Rowling’s brilliance has always been in merging the essentially human dimensions of childhood – the humour, the anxieties, the frustrations, the sorrows – with a detailed imaginary world. Harry, Hermione and Ron were vessels for the emotional lives of the children (and adults) who read the books, at the same time as providing them with a compelling antidote to real life. The merging of utterly believable and recognisable characters with an immaculately conceived alternative universe was the perfect blend of truth and fiction.
In the stage play, that same merging is realised, at least on the page. Like a couple of Baby Boomers trying to work out how to turn off an iPhone 6, Harry and Ginny note the confusing new model of the Time-Tuner: “Apparently wizardry has moved on since we were kids”. When Harry complains to Albus that Professor McGonagall is not entirely pleased with his progress, Albus’s teenage truculence will be recognisable to all parents: “So what would you like me to do? Magic myself popular? Conjure myself into a new house? Transfigure myself into a better student? Just cast a spell, Dad, and change me into what you want me to be, okay?”
In this two-part play, which recently opened on the West End, most of the familiar Harry Potter characters stage a gratifying return, with the plot so invested in the magical powers of time travel to revisit, rejig and renegotiate the past. But the most captivating characters in the story are Albus and Scorpius, both of whom must do very human battle with the issues of sons and fathers, inheritance, identity and freedom.
Albus is the middle child (and that one decision by Rowling has changed the heroic capacities of middle children everywhere), understandably resentful of his popular older brother, James, and of course, his father.
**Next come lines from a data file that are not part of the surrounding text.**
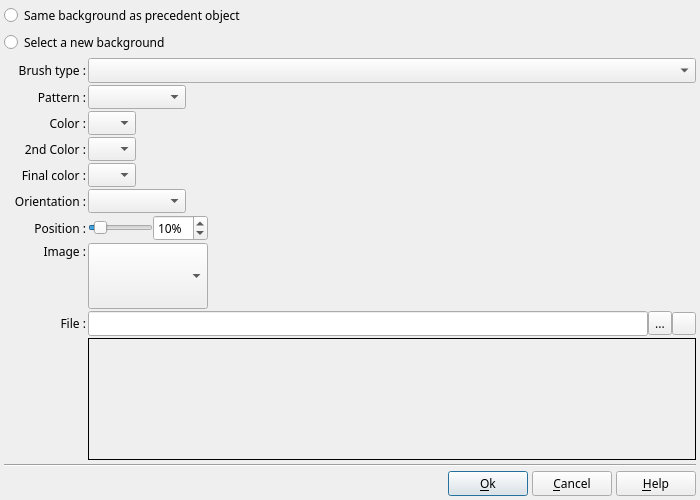
This is DlgBackgroundProperties.ui in boenki/ffdiaporama as Qt 5 draws it before an edit. The edited form follows.
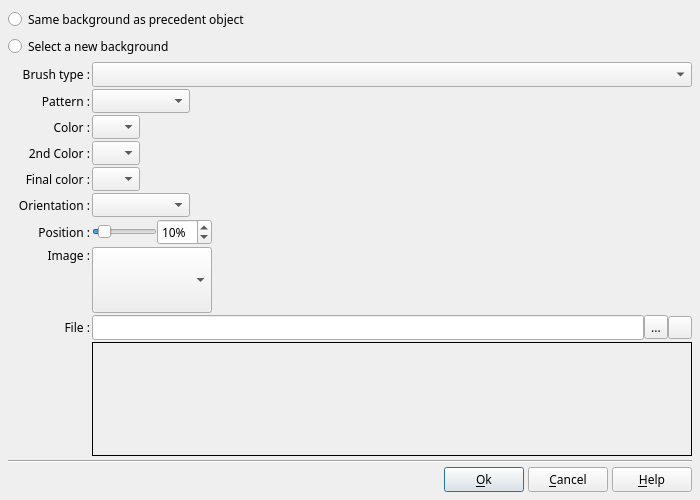
This is the edited form. Icons and pictures are not drawn. Custom widgets are drawn as their Qt base class.

What changed in the file:
```diff
--- a/DlgBackgroundProperties.ui
+++ b/DlgBackgroundProperties.ui
@@ -30,7 +30,7 @@
     <number>4</number>
    </property>
    <property name="margin">
-    <number>4</number>
+    <number>8</number>
    </property>
    <item>
     <widget class="QRadioButton" name="SameBackgroundRD">
```
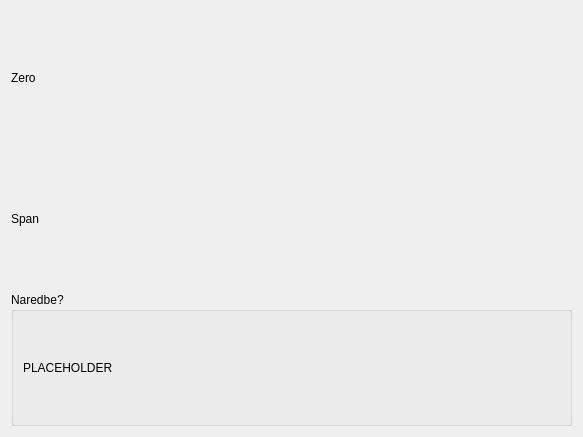
This is zerospan.ui in kluksa/kontrola-podataka as Qt 5 draws it before an edit. The edited form follows.
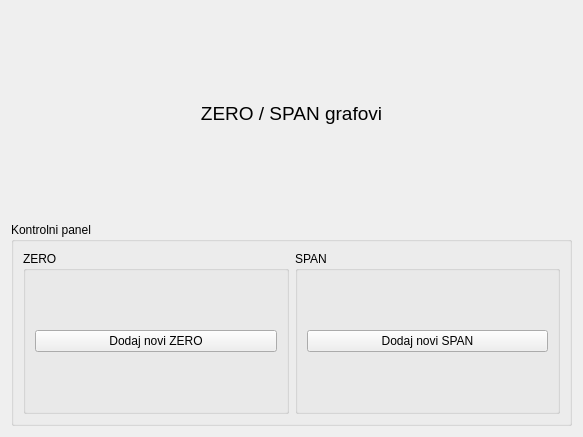
This is the edited form.

Commit message: Dodavanje funkcionalnosti na zero/span graf (sortiranje podataka ovisno da li je njihova vrijednost unutar nekih granica - hardcoded za sada). Prebacivanje propertisa zero i span grafova u glavnu mapu sa podacima sa izgledom grafova. Izbornik jos nije gotov.

Diff of the .ui file:
```diff
--- a/zerospan.ui
+++ b/zerospan.ui
@@ -15,33 +15,26 @@
   </property>
   <layout class="QVBoxLayout" name="verticalLayout">
    <item>
-    <widget class="QLabel" name="label">
-     <property name="sizePolicy">
-      <sizepolicy hsizetype="Preferred" vsizetype="Preferred">
-       <horstretch>0</horstretch>
-       <verstretch>0</verstretch>
-      </sizepolicy>
+    <widget class="QLabel" name="glavniLabel">
+     <property name="font">
+      <font>
+       <pointsize>14</pointsize>
+      </font>
      </property>
      <property name="text">
-      <string>Zero</string>
+      <string>ZERO / SPAN grafovi</string>
      </property>
+     <property name="alignment">
+      <set>Qt::AlignCenter</set>
+     </property>
     </widget>
    </item>
    <item>
-    <layout class="QVBoxLayout" name="zeroLayout"/>
-   </item>
-   <item>
-    <widget class="QLabel" name="label_2">
-     <property name="sizePolicy">
-      <sizepolicy hsizetype="Preferred" vsizetype="Preferred">
-       <horstretch>0</horstretch>
-       <verstretch>0</verstretch>
-      </sizepolicy>
+    <layout class="QVBoxLayout" name="spanLayout">
+     <property name="spacing">
+      <number>0</number>
      </property>
-     <property name="text">
-      <string>Span</string>
-     </property>
-    </widget>
+    </layout>
    </item>
    <item>
     <layout class="QVBoxLayout" name="spanLayout"/>
@@ -49,14 +42,39 @@
    <item>
     <widget class="QGroupBox" name="groupBox">
      <property name="title">
-      <string>Naredbe?</string>
+      <string>Kontrolni panel</string>
      </property>
      <layout class="QGridLayout" name="gridLayout">
       <item row="0" column="0">
-       <widget class="QLabel" name="label_3">
-        <property name="text">
-         <string>PLACEHOLDER</string>
+       <widget class="QGroupBox" name="groupBox_2">
+        <property name="title">
+         <string>ZERO</string>
         </property>
+        <layout class="QGridLayout" name="gridLayout_2">
+         <item row="0" column="0">
+          <widget class="QPushButton" name="pushButton">
+           <property name="text">
+            <string>Dodaj novi ZERO</string>
+           </property>
+          </widget>
+         </item>
+        </layout>
+       </widget>
+      </item>
+      <item row="0" column="1">
+       <widget class="QGroupBox" name="groupBox_3">
+        <property name="title">
+         <string>SPAN</string>
+        </property>
+        <layout class="QGridLayout" name="gridLayout_3">
+         <item row="0" column="0">
+          <widget class="QPushButton" name="pushButton_2">
+           <property name="text">
+            <string>Dodaj novi SPAN</string>
+           </property>
+          </widget>
+         </item>
+        </layout>
        </widget>
       </item>
      </layout>
```
Left out of the diff: 6 changed lines with no effect on the pictures. The commit also changes 12 other files.
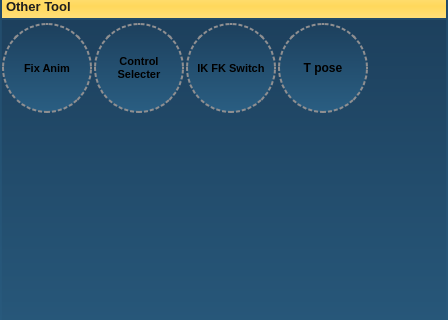
This is RootUI.ui in zclongpop123/RiggingTeamTools as Qt 5 draws it before an edit; both pictures show x 0 to 448 and y 263 to 583 of the 448 by 679 pixel window. The edited form follows.
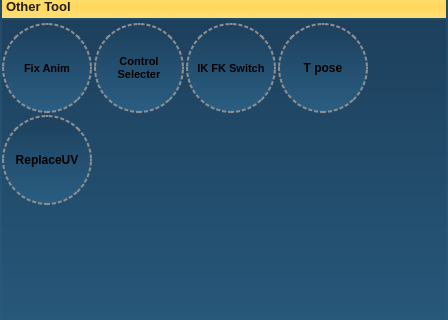
This is the edited form. The open tabs and pages were chosen to show the change.

Diff of the .ui file:
```diff
--- a/RootUI.ui
+++ b/RootUI.ui
@@ -2039,7 +2039,7 @@
               </property>
              </widget>
             </item>
-            <item row="1" column="0">
+            <item row="2" column="0">
              <spacer name="verticalSpacer_4">
               <property name="orientation">
                <enum>Qt::Vertical</enum>
@@ -2065,6 +2065,34 @@
               </property>
              </spacer>
             </item>
+            <item row="1" column="0">
+             <widget class="QPushButton" name="btn_ReplaceUV">
+              <property name="minimumSize">
+               <size>
+                <width>90</width>
+                <height>90</height>
+               </size>
+              </property>
+              <property name="maximumSize">
+               <size>
+                <width>90</width>
+                <height>90</height>
+               </size>
+              </property>
+              <property name="font">
+               <font>
+                <weight>75</weight>
+                <bold>true</bold>
+               </font>
+              </property>
+              <property name="styleSheet">
+               <string notr="true"/>
+              </property>
+              <property name="text">
+               <string>ReplaceUV</string>
+              </property>
+             </widget>
+            </item>
            </layout>
           </widget>
          </widget>
```
Left out of the diff: 2 changed lines with no effect on the pictures.
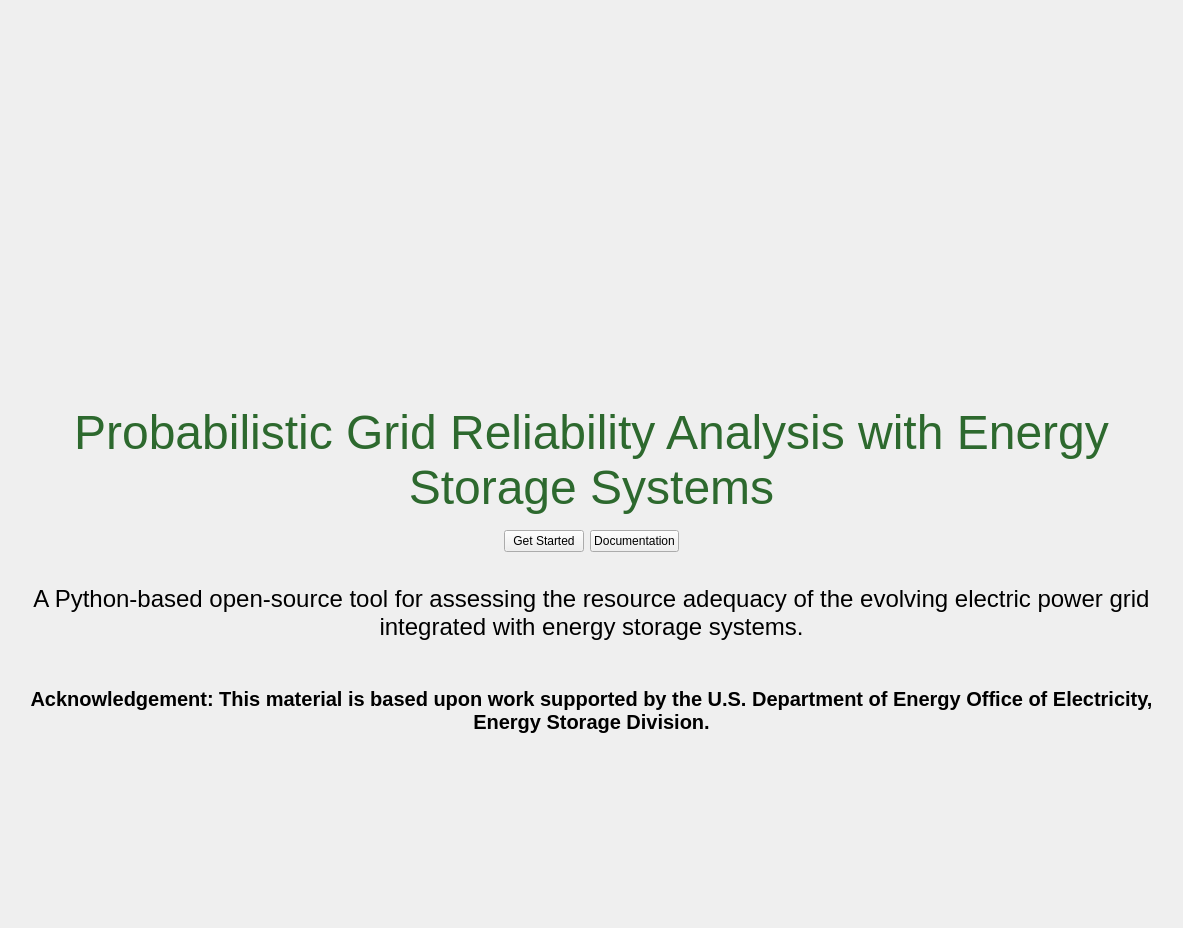
sandialabs/snl-progress, file progress/ui/forms/landing/landing.ui: the form before one commit.
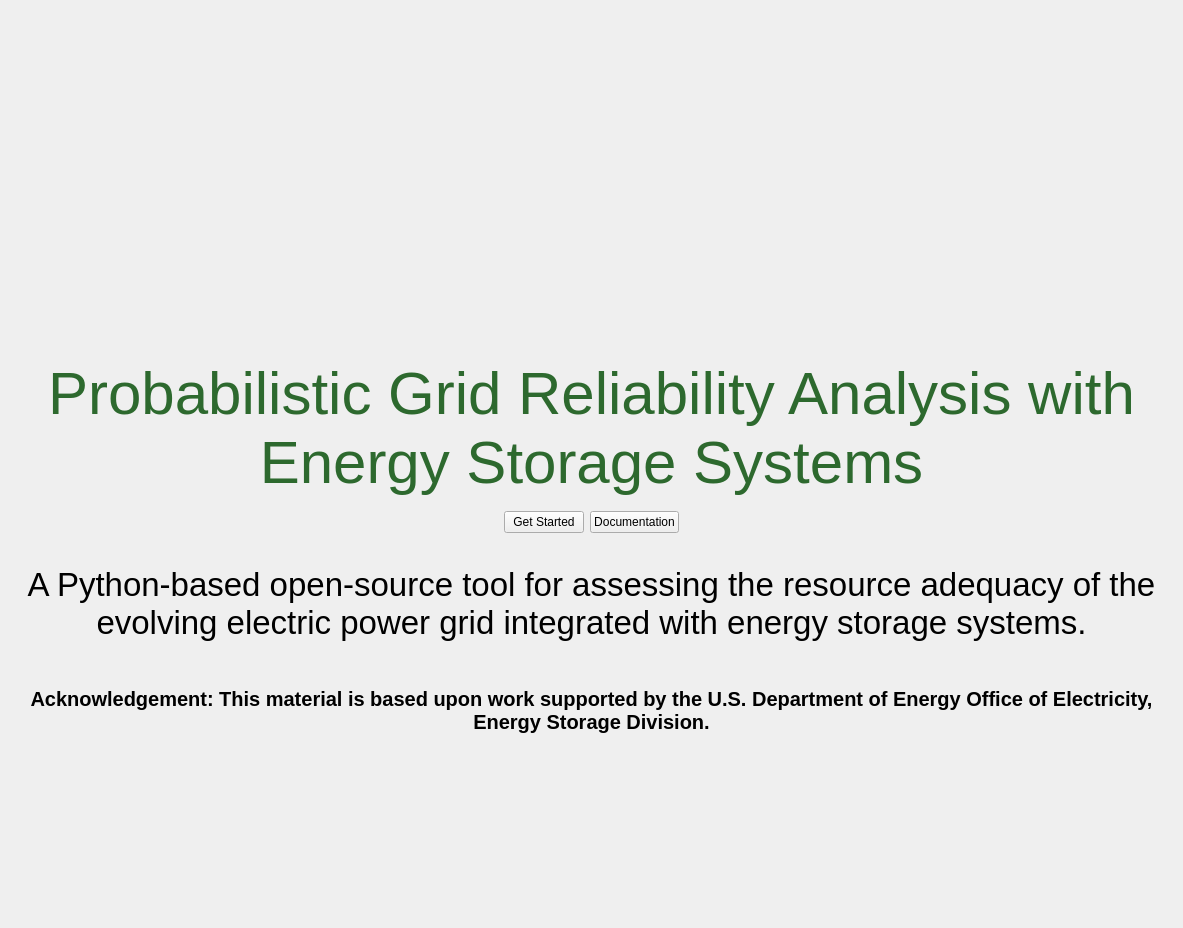
The form after the commit. Icons and pictures are not drawn.

Patch:
```diff
--- a/progress/ui/forms/landing/landing.ui
+++ b/progress/ui/forms/landing/landing.ui
@@ -101,7 +101,9 @@
         </property>
         <property name="font">
          <font>
-          <pointsize>36</pointsize>
+          <pointsize>45</pointsize>
+          <weight>50</weight>
+          <bold>false</bold>
          </font>
         </property>
         <property name="text">
@@ -172,6 +174,11 @@
    </item>
    <item>
     <widget class="QFrame" name="frame_ackknowledgement">
+     <property name="font">
+      <font>
+       <pointsize>25</pointsize>
+      </font>
+     </property>
      <property name="frameShape">
       <enum>QFrame::NoFrame</enum>
      </property>
@@ -183,7 +190,7 @@
        <widget class="QLabel" name="label_desc">
         <property name="font">
          <font>
-          <pointsize>18</pointsize>
+          <pointsize>25</pointsize>
          </font>
         </property>
         <property name="text">
```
The challenge of making Harry’s offspring more charismatic than (or at least equally charismatic as) Harry has been brilliantly met. Albus gives as good as he gets and is ultimately more of an existential game-changer for Harry than any amount of Death Eaters and so on in Harry’s past:
“The thing that scares me most, Albus Severus Potter,” observes Harry to his remarkable son, “is being a dad to you. Because I’m operating without wires here. Most people at least have a dad to base themselves on – and either try to be or try not to be. I’ve got nothing – or very little. So I’m learning, okay?”
There is barely a page of the script one does not yearn to see immediately staged, so replete is it with volatile time-shifts, mercurial wand-zapping, invisible locks slamming into place and glimpses of Voldemort emerging from other characters, the transfiguration “slow and monstrous”. Unlike a whiz-bang Hollywood movie, where the effects replace story, here they emerge organically out of the narrative, which is, like all the Harry Potter that has gone before it, moving, funny and complexly human.
Jack Thorne is currently adapting Philip Pullman’s His Dark Materials for the BBC, a perfect follow-up to this project. As co-creators, he, Rowling and Tiffany have had to conquer arguably the hardest of all transformations to get right, characters already perfectly realised inside our own imaginations into the very real, three-dimensional confines of a stage and the anarchic qualities of stage collaboration. A writer can control the tone of a story on the page. On the stage — even the smallest alteration by a cast member (and cast members also change) can disrupt an intention, alter the tone, break the spell.
No stage-play can be judged in terms of the flat black and white font. It’s not a literary form, it’s razzle-dazzle, mood and motion, a resonant voice, a tender glance, an unexpected gesture, a musical note, an angled light, the feeling in the room. But a good script helps.
You can buy Harry Potter and the Cursed Child here